- [Work instructions]:
Nothing in the records should differ when they are repeated. Restate them word for word.

- [The records]:
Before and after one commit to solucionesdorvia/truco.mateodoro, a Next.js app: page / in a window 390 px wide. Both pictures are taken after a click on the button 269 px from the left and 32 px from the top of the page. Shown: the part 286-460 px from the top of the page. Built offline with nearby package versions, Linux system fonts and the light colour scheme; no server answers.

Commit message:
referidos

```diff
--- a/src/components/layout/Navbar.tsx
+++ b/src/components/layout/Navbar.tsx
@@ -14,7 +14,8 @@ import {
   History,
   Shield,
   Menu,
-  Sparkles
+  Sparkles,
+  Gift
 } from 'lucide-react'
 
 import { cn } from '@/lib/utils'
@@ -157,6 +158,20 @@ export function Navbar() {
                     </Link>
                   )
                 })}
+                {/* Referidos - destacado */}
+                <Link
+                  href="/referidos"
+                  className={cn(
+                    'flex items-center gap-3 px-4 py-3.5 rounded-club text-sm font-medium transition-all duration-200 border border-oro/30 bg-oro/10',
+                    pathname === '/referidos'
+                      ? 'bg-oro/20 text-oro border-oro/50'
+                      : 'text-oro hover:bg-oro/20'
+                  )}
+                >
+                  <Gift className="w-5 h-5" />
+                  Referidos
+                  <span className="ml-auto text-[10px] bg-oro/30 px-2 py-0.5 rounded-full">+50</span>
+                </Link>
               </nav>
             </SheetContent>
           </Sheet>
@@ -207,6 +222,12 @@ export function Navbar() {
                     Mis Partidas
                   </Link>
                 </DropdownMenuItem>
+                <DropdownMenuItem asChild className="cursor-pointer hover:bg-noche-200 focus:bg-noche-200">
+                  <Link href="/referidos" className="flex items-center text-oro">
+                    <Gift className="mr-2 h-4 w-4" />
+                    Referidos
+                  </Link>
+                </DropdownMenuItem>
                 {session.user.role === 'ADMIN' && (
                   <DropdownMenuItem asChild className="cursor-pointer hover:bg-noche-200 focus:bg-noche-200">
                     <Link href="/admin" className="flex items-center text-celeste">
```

- [Written reply]:
Before and after one commit to solucionesdorvia/truco.mateodoro, a Next.js app: page / in a window 390 px wide. Both pictures are taken after a click on the button 269 px from the left and 32 px from the top of the page. Shown: the part 286-460 px from the top of the page. Built offline with nearby package versions, Linux system fonts and the light colour scheme; no server answers.

Commit message:
referidos

```diff
--- a/src/components/layout/Navbar.tsx
+++ b/src/components/layout/Navbar.tsx
@@ -14,7 +14,8 @@ import {
   History,
   Shield,
   Menu,
-  Sparkles
+  Sparkles,
+  Gift
 } from 'lucide-react'
 
 import { cn } from '@/lib/utils'
@@ -157,6 +158,20 @@ export function Navbar() {
                     </Link>
                   )
                 })}
+                {/* Referidos - destacado */}
+                <Link
+                  href="/referidos"
+                  className={cn(
+                    'flex items-center gap-3 px-4 py-3.5 rounded-club text-sm font-medium transition-all duration-200 border border-oro/30 bg-oro/10',
+                    pathname === '/referidos'
+                      ? 'bg-oro/20 text-oro border-oro/50'
+                      : 'text-oro hover:bg-oro/20'
+                  )}
+                >
+                  <Gift className="w-5 h-5" />
+                  Referidos
+                  <span className="ml-auto text-[10px] bg-oro/30 px-2 py-0.5 rounded-full">+50</span>
+                </Link>
               </nav>
             </SheetContent>
           </Sheet>
@@ -207,6 +222,12 @@ export function Navbar() {
                     Mis Partidas
                   </Link>
                 </DropdownMenuItem>
+                <DropdownMenuItem asChild className="cursor-pointer hover:bg-noche-200 focus:bg-noche-200">
+                  <Link href="/referidos" className="flex items-center text-oro">
+                    <Gift className="mr-2 h-4 w-4" />
+                    Referidos
+                  </Link>
+                </DropdownMenuItem>
                 {session.user.role === 'ADMIN' && (
                   <DropdownMenuItem asChild className="cursor-pointer hover:bg-noche-200 focus:bg-noche-200">
                     <Link href="/admin" className="flex items-center text-celeste">
```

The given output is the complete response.